Admissible Evidence (Random Sightings)

by d a levy and Kent Taylor. Kirpin Press. Editor A. Horvath. P.O. Box 2943, Vancouver, WA 98668-2943.

Book Review by

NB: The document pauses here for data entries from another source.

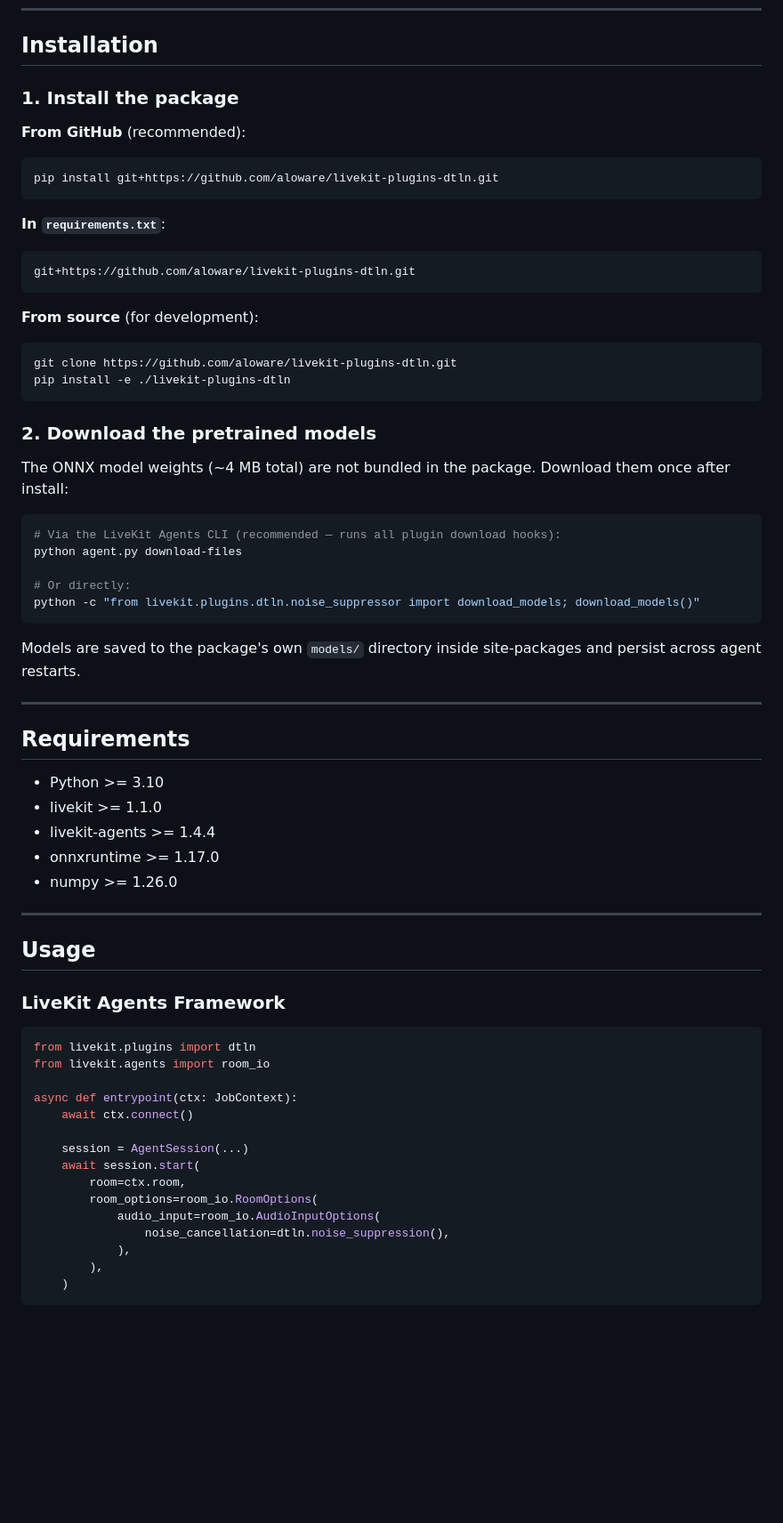
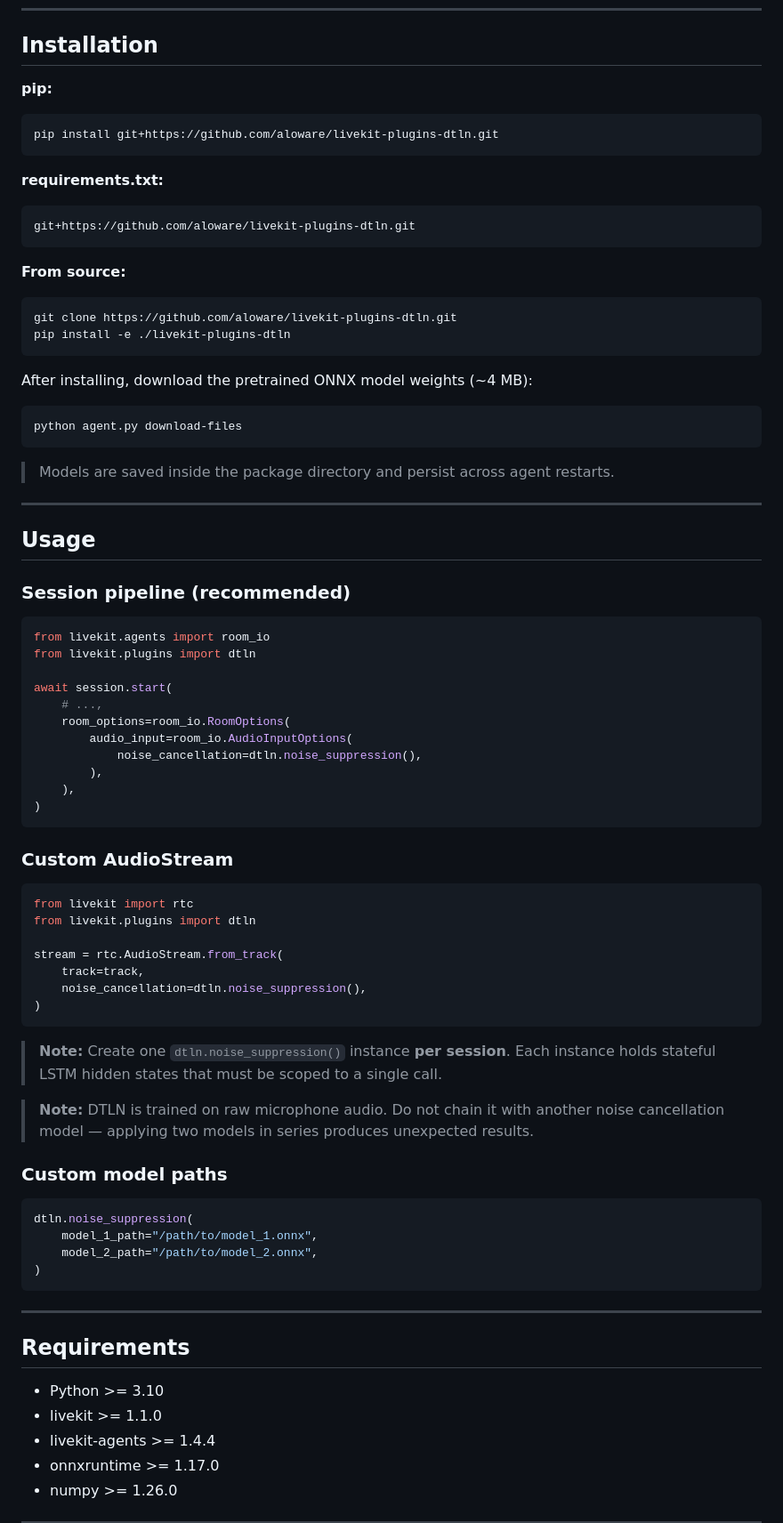
Before and after one commit to aloware/livekit-plugins-dtln, a Markdown page: README.md, the part around one of its changes. Shown at 89% size. GitHub-like rendering; blank space fills up the shorter version.

Commit message:
docs: restructure README to match LiveKit docs conventions
- Flatten installation to single-step pip/requirements.txt/source blocks
- Restructure usage into "Session pipeline" and "Custom AudioStream" sections
  matching the pattern used in LiveKit's noise-cancellation docs
- Add note about not chaining with other noise cancellation models
- Tighten prose throughout

Co-Authored-By: Claude Sonnet 4.6 <noreply@anthropic.com>

````diff
--- a/README.md
+++ b/README.md
@@ -24,40 +24,77 @@ Runs entirely **in-process** using [ONNX Runtime](https://onnxruntime.ai). No cl
 
 ## Installation
 
-### 1. Install the package
-
-**From GitHub** (recommended):
+**pip:**
 
 ```bash
 pip install git+https://github.com/aloware/livekit-plugins-dtln.git
 ```
 
-**In `requirements.txt`**:
+**requirements.txt:**
 
 ```
 git+https://github.com/aloware/livekit-plugins-dtln.git
 ```
 
-**From source** (for development):
+**From source:**
 
 ```bash
 git clone https://github.com/aloware/livekit-plugins-dtln.git
 pip install -e ./livekit-plugins-dtln
 ```
 
-### 2. Download the pretrained models
-
-The ONNX model weights (~4 MB total) are not bundled in the package. Download them once after install:
+After installing, download the pretrained ONNX model weights (~4 MB):
 
 ```bash
-# Via the LiveKit Agents CLI (recommended — runs all plugin download hooks):
 python agent.py download-files
-
-# Or directly:
-python -c "from livekit.plugins.dtln.noise_suppressor import download_models; download_models()"
 ```
 
-Models are saved to the package's own `models/` directory inside site-packages and persist across agent restarts.
+> Models are saved inside the package directory and persist across agent restarts.
+
+---
+
+## Usage
+
+### Session pipeline (recommended)
+
+```python
+from livekit.agents import room_io
+from livekit.plugins import dtln
+
+await session.start(
+    # ...,
+    room_options=room_io.RoomOptions(
+        audio_input=room_io.AudioInputOptions(
+            noise_cancellation=dtln.noise_suppression(),
+        ),
+    ),
+)
+```
+
+### Custom AudioStream
+
+```python
+from livekit import rtc
+from livekit.plugins import dtln
+
+stream = rtc.AudioStream.from_track(
+    track=track,
+    noise_cancellation=dtln.noise_suppression(),
+)
+```
+
+> **Note:** Create one `dtln.noise_suppression()` instance **per session**. Each instance holds stateful LSTM hidden states that must be scoped to a single call.
+
+> **Note:** DTLN is trained on raw microphone audio. Do not chain it with another noise cancellation model — applying two models in series produces unexpected results.
+
+### Custom model paths
+
+```python
+dtln.noise_suppression(
+    model_1_path="/path/to/model_1.onnx",
+    model_2_path="/path/to/model_2.onnx",
+)
+```
 
 ---
 
@@ -68,28 +105,3 @@ Models are saved to the package's own `models/` directory inside site-packages a
 - livekit-agents >= 1.4.4
 - onnxruntime >= 1.17.0
 - numpy >= 1.26.0
-
----
-
-## Usage
-
-### LiveKit Agents Framework
-
-```python
-from livekit.plugins import dtln
-from livekit.agents import room_io
-
-async def entrypoint(ctx: JobContext):
-    await ctx.connect()
-
-    session = AgentSession(...)
-    await session.start(
-        room=ctx.room,
-        room_options=room_io.RoomOptions(
-            audio_input=room_io.AudioInputOptions(
-                noise_cancellation=dtln.noise_suppression(),
-            ),
-        ),
-    )
-```
-
````
Also changed, not shown: other parts of README.md (+1 -24 lines).
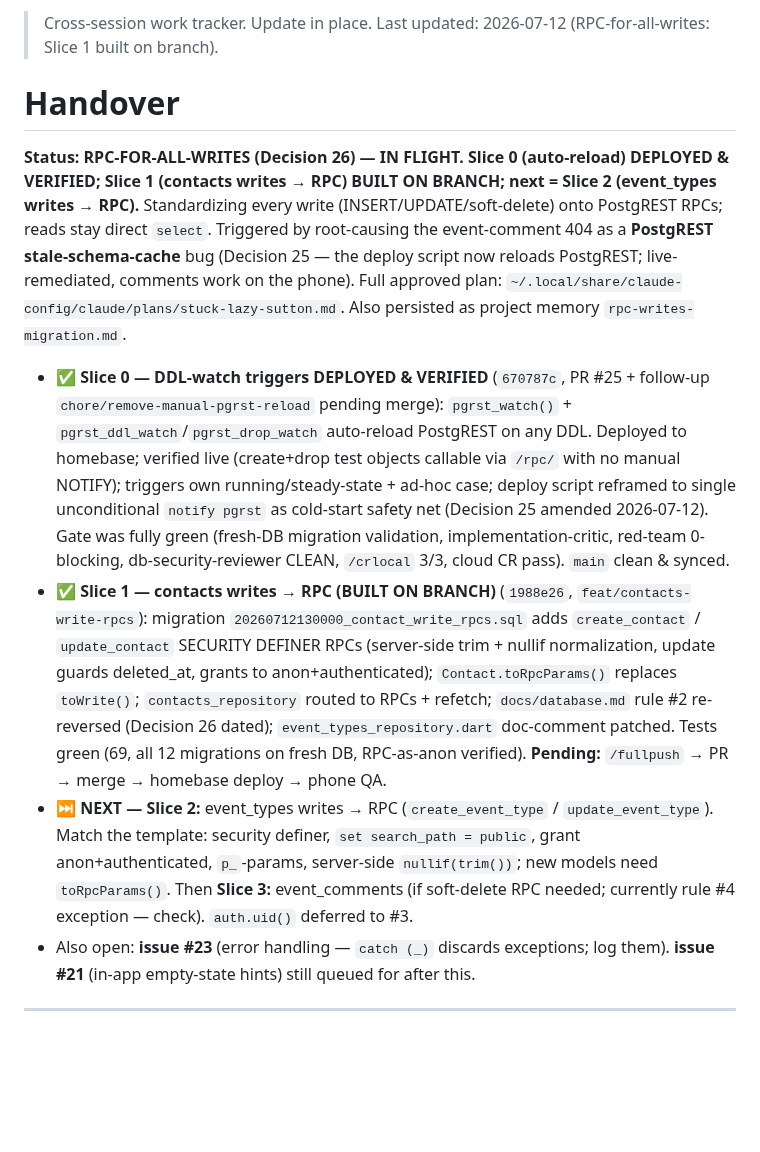
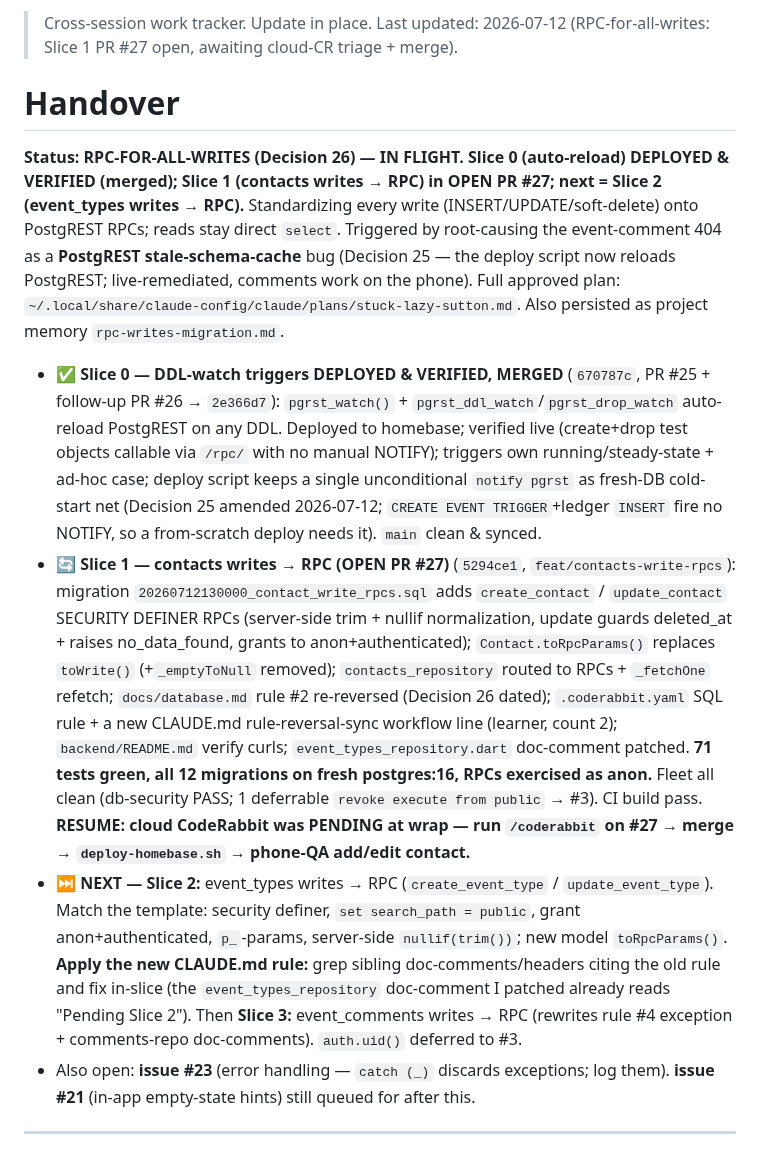
Before and after one commit to okpilot/first-android-app, a Markdown page: HANDOVER.md, the part around the change. Rendered like a GitHub page; blank space fills up the shorter version.

```diff
--- a/HANDOVER.md
+++ b/HANDOVER.md
@@ -1,12 +1,12 @@
-> Cross-session work tracker. Update in place. Last updated: 2026-07-12 (RPC-for-all-writes: Slice 1 built on branch).
+> Cross-session work tracker. Update in place. Last updated: 2026-07-12 (RPC-for-all-writes: Slice 1 PR #27 open, awaiting cloud-CR triage + merge).
 
 # Handover
 
-**Status: RPC-FOR-ALL-WRITES (Decision 26) — IN FLIGHT. Slice 0 (auto-reload) DEPLOYED & VERIFIED; Slice 1 (contacts writes → RPC) BUILT ON BRANCH; next = Slice 2 (event_types writes → RPC).**
+**Status: RPC-FOR-ALL-WRITES (Decision 26) — IN FLIGHT. Slice 0 (auto-reload) DEPLOYED & VERIFIED (merged); Slice 1 (contacts writes → RPC) in OPEN PR #27; next = Slice 2 (event_types writes → RPC).**
 Standardizing every write (INSERT/UPDATE/soft-delete) onto PostgREST RPCs; reads stay direct `select`. Triggered by root-causing the event-comment 404 as a **PostgREST stale-schema-cache** bug (Decision 25 — the deploy script now reloads PostgREST; live-remediated, comments work on the phone). Full approved plan: `~/.local/share/claude-config/claude/plans/stuck-lazy-sutton.md`. Also persisted as project memory `rpc-writes-migration.md`.
-- ✅ **Slice 0 — DDL-watch triggers DEPLOYED & VERIFIED** (`670787c`, PR #25 + follow-up `chore/remove-manual-pgrst-reload` pending merge): `pgrst_watch()` + `pgrst_ddl_watch`/`pgrst_drop_watch` auto-reload PostgREST on any DDL. Deployed to homebase; verified live (create+drop test objects callable via `/rpc/` with no manual NOTIFY); triggers own running/steady-state + ad-hoc case; deploy script reframed to single unconditional `notify pgrst` as cold-start safety net (Decision 25 amended 2026-07-12). Gate was fully green (fresh-DB migration validation, implementation-critic, red-team 0-blocking, db-security-reviewer CLEAN, `/crlocal` 3/3, cloud CR pass). `main` clean & synced.
-- ✅ **Slice 1 — contacts writes → RPC (BUILT ON BRANCH)** (`1988e26`, `feat/contacts-write-rpcs`): migration `20260712130000_contact_write_rpcs.sql` adds `create_contact` / `update_contact` SECURITY DEFINER RPCs (server-side trim + nullif normalization, update guards deleted_at, grants to anon+authenticated); `Contact.toRpcParams()` replaces `toWrite()`; `contacts_repository` routed to RPCs + refetch; `docs/database.md` rule #2 re-reversed (Decision 26 dated); `event_types_repository.dart` doc-comment patched. Tests green (69, all 12 migrations on fresh DB, RPC-as-anon verified). **Pending:** `/fullpush` → PR → merge → homebase deploy → phone QA.
-- ⏭️ **NEXT — Slice 2:** event_types writes → RPC (`create_event_type` / `update_event_type`). Match the template: security definer, `set search_path = public`, grant anon+authenticated, `p_`-params, server-side `nullif(trim())`; new models need `toRpcParams()`. Then **Slice 3:** event_comments (if soft-delete RPC needed; currently rule #4 exception — check). `auth.uid()` deferred to #3.
+- ✅ **Slice 0 — DDL-watch triggers DEPLOYED & VERIFIED, MERGED** (`670787c`, PR #25 + follow-up PR #26 → `2e366d7`): `pgrst_watch()` + `pgrst_ddl_watch`/`pgrst_drop_watch` auto-reload PostgREST on any DDL. Deployed to homebase; verified live (create+drop test objects callable via `/rpc/` with no manual NOTIFY); triggers own running/steady-state + ad-hoc case; deploy script keeps a single unconditional `notify pgrst` as fresh-DB cold-start net (Decision 25 amended 2026-07-12; `CREATE EVENT TRIGGER`+ledger `INSERT` fire no NOTIFY, so a from-scratch deploy needs it). `main` clean & synced.
+- 🔄 **Slice 1 — contacts writes → RPC (OPEN PR #27)** (`5294ce1`, `feat/contacts-write-rpcs`): migration `20260712130000_contact_write_rpcs.sql` adds `create_contact` / `update_contact` SECURITY DEFINER RPCs (server-side trim + nullif normalization, update guards deleted_at + raises no_data_found, grants to anon+authenticated); `Contact.toRpcParams()` replaces `toWrite()` (+`_emptyToNull` removed); `contacts_repository` routed to RPCs + `_fetchOne` refetch; `docs/database.md` rule #2 re-reversed (Decision 26 dated); `.coderabbit.yaml` SQL rule + a new CLAUDE.md rule-reversal-sync workflow line (learner, count 2); `backend/README.md` verify curls; `event_types_repository.dart` doc-comment patched. **71 tests green, all 12 migrations on fresh postgres:16, RPCs exercised as anon.** Fleet all clean (db-security PASS; 1 deferrable `revoke execute from public` → #3). CI build pass. **RESUME: cloud CodeRabbit was PENDING at wrap — run `/coderabbit` on #27 → merge → `deploy-homebase.sh` → phone-QA add/edit contact.**
+- ⏭️ **NEXT — Slice 2:** event_types writes → RPC (`create_event_type` / `update_event_type`). Match the template: security definer, `set search_path = public`, grant anon+authenticated, `p_`-params, server-side `nullif(trim())`; new model `toRpcParams()`. **Apply the new CLAUDE.md rule:** grep sibling doc-comments/headers citing the old rule and fix in-slice (the `event_types_repository` doc-comment I patched already reads "Pending Slice 2"). Then **Slice 3:** event_comments writes → RPC (rewrites rule #4 exception + comments-repo doc-comments). `auth.uid()` deferred to #3.
 - Also open: **issue #23** (error handling — `catch (_)` discards exceptions; log them). **issue #21** (in-app empty-state hints) still queued for after this.
 
 ---
```
Also changed, not shown: docs/plan.md (+5 -5 lines).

This is a wonderful historical document and should act as prototype for any such publication. It is a poetry reading given in Cleveland, Ohio in 1967 by d. a. levy and Kent Taylor. The book includes a CD of that reading and the poems in the book are the poems read at that reading and in the order in which they were presented. Levy has entered the mythic. He is the epitome, the essence and the definition of the rebel poet going contrary to law and the repressive order of society and allowing his poetic voice to sing loud. You can read about levy and you can read levy’s poems. Here, you can hear levy read the works. The poems are juxtaposed fragments of mind and silences and they sound with youthful and romantic truth (and he knows it himself and comments about such in his own poetry). Yet he is political, political because he calls it: THE POWER, out on the rug. No he does not sit home in his parent’s paid for apartment and mumble among friends that yes ’ it is a horrible war in Iraq or Vietnam or Johnson this, Bush W. that, and closes the eyes. Oh Sigh. Levy was out there with his poetry-speaking tough against it: THE POWER. He wore his ethics like a flag. I like em. I like the poems. You feel the portal to the soul. But when you listen to levy you hear the young man voice, quiet and measured in truth poetry moral speaking, almost squeaking in its tiny-ness in the immense problem of repression in the world. The poems are not pornographic, dirty or even violent. The easy speaking Cleveland cadence allows one to hear the simple yet direct poetry of that era when being morally just and standing up, speaking up - when in your own voice speeching really meant speaking. AH, it is a marvelous thing we have here. And following levy is Kent Taylor again with the measured slow and clear Cleveland speaking young man voice. The immediacy of his poetry is not a roar but in the clear simplicity that Kent Taylor relates the mood of his daily writing ritual thought. Unabashedly clear and simple knife that slices the bread, butters it. He titles many of his works the day they were written, trusting his perception. And like levy it is a young man voice. Not rallying the masses for peace or revolution but speaking the direct nakedness of the heart and soul that so defined and marked that era. An era when audiences didn’t sleep in the back row or dream of Chinese food afterwards. Nope. It was believe! That poetry of the direct phone line brought together one person and then another and there was frank conversation and from that came definition and freedom. Walt Whitman said poets need good audiences. Today’s audiences are a sad and sour sack of chewed up pencils without erasers. Poets are more gymnasts than human is. Faith, ah, want faith in poetry? Listen to a few young guys. Young people poems ina church basement in Cleveland in 1967. The Draft outside, cops, crushing filth with the river pollution burning, burning. Kent Taylor and d a levy. One tiger and one tiger. Tyger tyger burning bright.